According to a new study from the University of California, Irvine, compounds in both green and black tea relax blood vessels by activating ion channel proteins in the vessel wall. The discovery contributes to the understanding of tea’s antihypertensive properties and may lead to the development of new blood pressure-lowering medications.
The discovery was made in the laboratory of Geoffrey Abbott, Ph.D., a professor in the Department of Physiology and Biophysics at the University of California, Irvine School of Medicine. It was published in Cellular Physiology and Biochemistry. Kaitlyn Redford, a graduate student in the Abbott Lab, was the study’s first author, titled “KCNQ5 potassium channel activation underpins tea vasodilation.”
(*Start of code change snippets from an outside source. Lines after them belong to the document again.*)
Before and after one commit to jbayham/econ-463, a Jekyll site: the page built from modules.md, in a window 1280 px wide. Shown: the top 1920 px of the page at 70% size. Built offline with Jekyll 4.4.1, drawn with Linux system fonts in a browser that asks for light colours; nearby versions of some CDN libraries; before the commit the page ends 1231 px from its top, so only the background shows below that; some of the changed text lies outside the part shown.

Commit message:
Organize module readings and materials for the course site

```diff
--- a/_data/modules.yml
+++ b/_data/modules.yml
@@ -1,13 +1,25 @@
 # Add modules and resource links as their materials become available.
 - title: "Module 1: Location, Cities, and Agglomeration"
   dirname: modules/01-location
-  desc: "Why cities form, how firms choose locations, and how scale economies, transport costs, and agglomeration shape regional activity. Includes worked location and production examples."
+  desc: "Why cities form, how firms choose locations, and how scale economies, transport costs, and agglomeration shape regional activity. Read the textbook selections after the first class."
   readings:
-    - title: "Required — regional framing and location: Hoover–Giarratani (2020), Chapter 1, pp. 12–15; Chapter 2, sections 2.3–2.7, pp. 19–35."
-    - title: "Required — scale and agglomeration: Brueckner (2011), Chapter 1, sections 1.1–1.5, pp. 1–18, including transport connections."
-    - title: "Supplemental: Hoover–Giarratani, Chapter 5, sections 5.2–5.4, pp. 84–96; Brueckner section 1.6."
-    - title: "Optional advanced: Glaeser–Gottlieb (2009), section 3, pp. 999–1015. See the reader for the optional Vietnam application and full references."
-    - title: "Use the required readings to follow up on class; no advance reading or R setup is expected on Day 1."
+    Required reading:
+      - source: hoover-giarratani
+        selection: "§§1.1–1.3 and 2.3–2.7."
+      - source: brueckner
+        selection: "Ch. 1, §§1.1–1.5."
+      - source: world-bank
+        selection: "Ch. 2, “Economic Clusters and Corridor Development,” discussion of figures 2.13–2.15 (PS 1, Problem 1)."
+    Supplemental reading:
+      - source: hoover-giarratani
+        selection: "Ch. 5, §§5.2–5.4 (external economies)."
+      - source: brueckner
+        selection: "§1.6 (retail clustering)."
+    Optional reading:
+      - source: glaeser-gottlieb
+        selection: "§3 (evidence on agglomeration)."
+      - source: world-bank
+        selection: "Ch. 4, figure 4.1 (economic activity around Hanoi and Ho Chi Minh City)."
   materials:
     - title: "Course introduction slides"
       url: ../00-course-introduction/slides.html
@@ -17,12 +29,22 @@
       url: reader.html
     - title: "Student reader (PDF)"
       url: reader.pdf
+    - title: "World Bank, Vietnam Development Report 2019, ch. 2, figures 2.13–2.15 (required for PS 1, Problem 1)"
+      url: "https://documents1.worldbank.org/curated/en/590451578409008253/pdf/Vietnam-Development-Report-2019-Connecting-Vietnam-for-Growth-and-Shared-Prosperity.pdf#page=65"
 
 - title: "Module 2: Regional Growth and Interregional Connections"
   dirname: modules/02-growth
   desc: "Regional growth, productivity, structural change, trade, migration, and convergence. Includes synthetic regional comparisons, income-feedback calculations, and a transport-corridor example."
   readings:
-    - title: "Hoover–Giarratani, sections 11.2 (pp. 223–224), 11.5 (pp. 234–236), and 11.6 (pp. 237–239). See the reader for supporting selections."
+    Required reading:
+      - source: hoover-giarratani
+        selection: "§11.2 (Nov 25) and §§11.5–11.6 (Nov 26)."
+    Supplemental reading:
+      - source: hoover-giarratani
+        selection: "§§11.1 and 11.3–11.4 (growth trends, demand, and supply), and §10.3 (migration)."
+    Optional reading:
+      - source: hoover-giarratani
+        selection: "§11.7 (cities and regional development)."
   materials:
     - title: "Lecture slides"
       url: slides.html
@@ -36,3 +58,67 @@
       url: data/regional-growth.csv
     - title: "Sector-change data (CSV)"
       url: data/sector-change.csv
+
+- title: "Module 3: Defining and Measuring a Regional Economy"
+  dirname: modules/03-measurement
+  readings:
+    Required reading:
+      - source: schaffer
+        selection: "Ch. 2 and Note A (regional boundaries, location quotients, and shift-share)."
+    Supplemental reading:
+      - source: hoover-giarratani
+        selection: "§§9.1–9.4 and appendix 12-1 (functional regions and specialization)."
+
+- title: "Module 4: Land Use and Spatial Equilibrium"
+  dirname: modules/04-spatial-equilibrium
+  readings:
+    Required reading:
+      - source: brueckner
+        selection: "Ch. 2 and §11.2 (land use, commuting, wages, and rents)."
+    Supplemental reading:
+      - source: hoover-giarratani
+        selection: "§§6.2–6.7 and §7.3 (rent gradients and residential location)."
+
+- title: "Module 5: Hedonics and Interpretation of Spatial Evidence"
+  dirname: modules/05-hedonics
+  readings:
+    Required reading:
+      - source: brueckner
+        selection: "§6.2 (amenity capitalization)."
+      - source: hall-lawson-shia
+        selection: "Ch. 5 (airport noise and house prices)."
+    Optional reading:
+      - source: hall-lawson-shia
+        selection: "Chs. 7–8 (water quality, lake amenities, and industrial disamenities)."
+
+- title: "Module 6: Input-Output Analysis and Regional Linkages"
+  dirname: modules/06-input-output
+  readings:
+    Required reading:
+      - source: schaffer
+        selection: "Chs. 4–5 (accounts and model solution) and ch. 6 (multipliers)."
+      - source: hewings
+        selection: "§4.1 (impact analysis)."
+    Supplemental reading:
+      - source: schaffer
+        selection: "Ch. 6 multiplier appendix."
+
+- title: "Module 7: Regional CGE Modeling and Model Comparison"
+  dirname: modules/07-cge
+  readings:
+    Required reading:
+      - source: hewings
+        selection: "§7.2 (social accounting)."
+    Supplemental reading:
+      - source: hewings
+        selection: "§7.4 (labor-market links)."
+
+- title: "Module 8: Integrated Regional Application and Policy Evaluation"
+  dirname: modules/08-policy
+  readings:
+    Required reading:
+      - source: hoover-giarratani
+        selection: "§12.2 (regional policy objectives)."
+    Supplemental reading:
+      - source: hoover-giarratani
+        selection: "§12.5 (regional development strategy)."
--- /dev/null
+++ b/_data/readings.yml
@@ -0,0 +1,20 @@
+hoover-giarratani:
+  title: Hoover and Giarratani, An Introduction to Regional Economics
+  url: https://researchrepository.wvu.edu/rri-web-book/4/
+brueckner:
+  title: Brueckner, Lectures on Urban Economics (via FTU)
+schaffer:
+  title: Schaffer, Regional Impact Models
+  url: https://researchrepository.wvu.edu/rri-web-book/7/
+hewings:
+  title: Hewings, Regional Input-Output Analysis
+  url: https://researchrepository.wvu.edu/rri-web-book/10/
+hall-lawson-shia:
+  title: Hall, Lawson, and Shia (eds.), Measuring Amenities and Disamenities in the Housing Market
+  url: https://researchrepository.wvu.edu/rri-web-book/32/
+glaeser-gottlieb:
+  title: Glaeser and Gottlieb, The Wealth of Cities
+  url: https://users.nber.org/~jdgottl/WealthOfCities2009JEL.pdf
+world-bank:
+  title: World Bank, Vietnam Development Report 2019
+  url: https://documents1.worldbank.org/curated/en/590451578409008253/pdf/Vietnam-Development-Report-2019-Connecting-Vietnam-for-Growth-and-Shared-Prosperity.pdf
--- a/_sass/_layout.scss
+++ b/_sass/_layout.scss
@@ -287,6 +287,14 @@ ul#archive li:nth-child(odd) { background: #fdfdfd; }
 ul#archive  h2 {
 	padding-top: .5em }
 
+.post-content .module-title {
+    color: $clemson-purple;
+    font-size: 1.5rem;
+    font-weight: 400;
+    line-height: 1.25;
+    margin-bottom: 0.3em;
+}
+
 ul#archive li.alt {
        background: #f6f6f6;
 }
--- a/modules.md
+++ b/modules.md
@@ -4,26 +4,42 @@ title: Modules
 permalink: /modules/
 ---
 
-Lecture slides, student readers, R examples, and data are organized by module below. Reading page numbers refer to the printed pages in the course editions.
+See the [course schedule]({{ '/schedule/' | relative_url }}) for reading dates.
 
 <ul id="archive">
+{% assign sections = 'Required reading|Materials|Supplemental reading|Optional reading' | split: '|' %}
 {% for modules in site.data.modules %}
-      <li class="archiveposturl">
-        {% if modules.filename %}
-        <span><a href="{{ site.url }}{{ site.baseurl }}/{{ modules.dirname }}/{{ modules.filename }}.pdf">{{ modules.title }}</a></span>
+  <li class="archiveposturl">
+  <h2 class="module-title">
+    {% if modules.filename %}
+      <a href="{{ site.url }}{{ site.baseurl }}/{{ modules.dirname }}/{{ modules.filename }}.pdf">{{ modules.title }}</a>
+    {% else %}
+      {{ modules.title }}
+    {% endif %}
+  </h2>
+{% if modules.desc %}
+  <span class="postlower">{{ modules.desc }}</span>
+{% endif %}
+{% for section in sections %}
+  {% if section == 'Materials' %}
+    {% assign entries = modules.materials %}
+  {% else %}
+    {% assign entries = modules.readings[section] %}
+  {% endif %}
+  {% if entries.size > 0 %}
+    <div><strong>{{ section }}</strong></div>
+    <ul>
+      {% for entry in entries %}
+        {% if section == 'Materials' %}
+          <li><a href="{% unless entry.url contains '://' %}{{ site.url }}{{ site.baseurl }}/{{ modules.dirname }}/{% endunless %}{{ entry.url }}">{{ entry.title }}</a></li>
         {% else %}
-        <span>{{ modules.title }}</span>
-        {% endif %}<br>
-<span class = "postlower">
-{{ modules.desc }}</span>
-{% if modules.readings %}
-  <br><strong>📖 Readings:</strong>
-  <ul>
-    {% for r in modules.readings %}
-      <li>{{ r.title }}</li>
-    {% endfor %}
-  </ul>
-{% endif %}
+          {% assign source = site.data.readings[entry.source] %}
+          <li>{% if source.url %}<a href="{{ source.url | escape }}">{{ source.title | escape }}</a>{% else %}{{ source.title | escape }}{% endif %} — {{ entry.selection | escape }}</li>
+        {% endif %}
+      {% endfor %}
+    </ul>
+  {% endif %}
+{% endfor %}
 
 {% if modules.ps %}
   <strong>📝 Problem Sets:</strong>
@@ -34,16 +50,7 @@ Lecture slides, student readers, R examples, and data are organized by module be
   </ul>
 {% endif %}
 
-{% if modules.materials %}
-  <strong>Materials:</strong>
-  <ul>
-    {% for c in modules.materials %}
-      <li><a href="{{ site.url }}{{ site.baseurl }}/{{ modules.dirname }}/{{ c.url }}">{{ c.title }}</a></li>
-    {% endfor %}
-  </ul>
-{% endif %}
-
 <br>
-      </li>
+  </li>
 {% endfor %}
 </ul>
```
The study found that two catechin-type flavonoid compounds found in tea (epicatechin gallate and epigallocatechin-3-gallate) each activate a specific type of ion channel protein called KCNQ5, which allows potassium ions to diffuse out of cells and reduces cellular excitability. Because KCNQ5 is found in the smooth muscle that lines blood vessels, tea catechin activation was predicted to relax blood vessels – a prediction confirmed by collaborators at the University of Copenhagen.
A new study shows that compounds in both green and black tea relax blood vessels by activating ion channel proteins in the blood vessel wall. The discovery helps explain the antihypertensive properties of tea and could lead to the design of new blood pressure-lowering medications.
“We discovered that specific catechins bind to the foot of the voltage sensor, which is the part of KCNQ5 that allows the channel to open in response to cellular excitation, using computer modeling and mutagenesis studies. Because of this binding, the channel can open much more easily and earlier in the cellular excitation process “Abbott elaborated.
Because hypertension affects up to one-third of the world’s adult population and is regarded as the leading modifiable risk factor for global cardiovascular disease and premature mortality, new approaches to treating hypertension have enormous potential to improve global public health.
Previous research has shown that drinking green or black tea can reduce blood pressure by a small but consistent amount, and catechins have been linked to this effect. The discovery of KCNQ5 as a novel target for the hypertensive properties of tea catechins may aid in the optimization of medicinal chemistry for increased potency or efficacy.
KCNQ5, in addition to controlling vascular tone, is expressed in various parts of the brain, where it regulates the electrical activity and neuronal signaling. Pathogenic KCNQ5 gene variants exist that impair channel function and, as a result, cause epileptic encephalopathy, a severely debilitating developmental disorder characterized by frequent seizures. Because catechins can cross the blood-brain barrier, their ability to activate KCNQ5 may point to a future mechanism for repairing broken KCNQ5 channels and alleviating brain excitability disorders caused by their dysfunction.
Tea has been produced and consumed for over 4,000 years, and approximately 2 billion cups of tea are currently consumed each day worldwide, ranking second only to water in terms of volume consumed by people worldwide. The three most popular caffeinated teas (green, oolong, and black) are all made from the leaves of the evergreen species Camellia sinensis, with the differences resulting from varying degrees of fermentation during tea production.
In countries such as the United Kingdom and the United States, black tea is commonly mixed with milk before being consumed. The researchers discovered that when black tea was applied directly to cells containing the KCNQ5 channel, the addition of milk prevented the tea’s beneficial KCNQ5-activating effects. Abbott, on the other hand, “We do not believe that avoiding milk when drinking tea is necessary in order to benefit from its beneficial properties. We are confident that the environment in the human stomach will separate the catechins from the proteins and other molecules in milk that would otherwise prevent the catechins from having their beneficial effects.”
Other studies that show antihypertensive benefits of tea regardless of milk co-consumption support this hypothesis. Using mass spectrometry, the researchers discovered that heating green tea to 35 degrees Celsius changes its chemical composition in a way that makes it more effective at activating KCNQ5.
“Whether tea is consumed iced or hot, this temperature is achieved after the tea is consumed, as human body temperature is approximately 37 degrees Celsius,” Abbott explained. “As a result, simply drinking tea activates its beneficial, antihypertensive properties.”
The National Institutes of Health, National Institute of General Medical Sciences, National Institute of Neurological Disorders and Stroke, the Lundbeck Foundation, and the Danmarks Frie Forskningsfond all contributed to this research.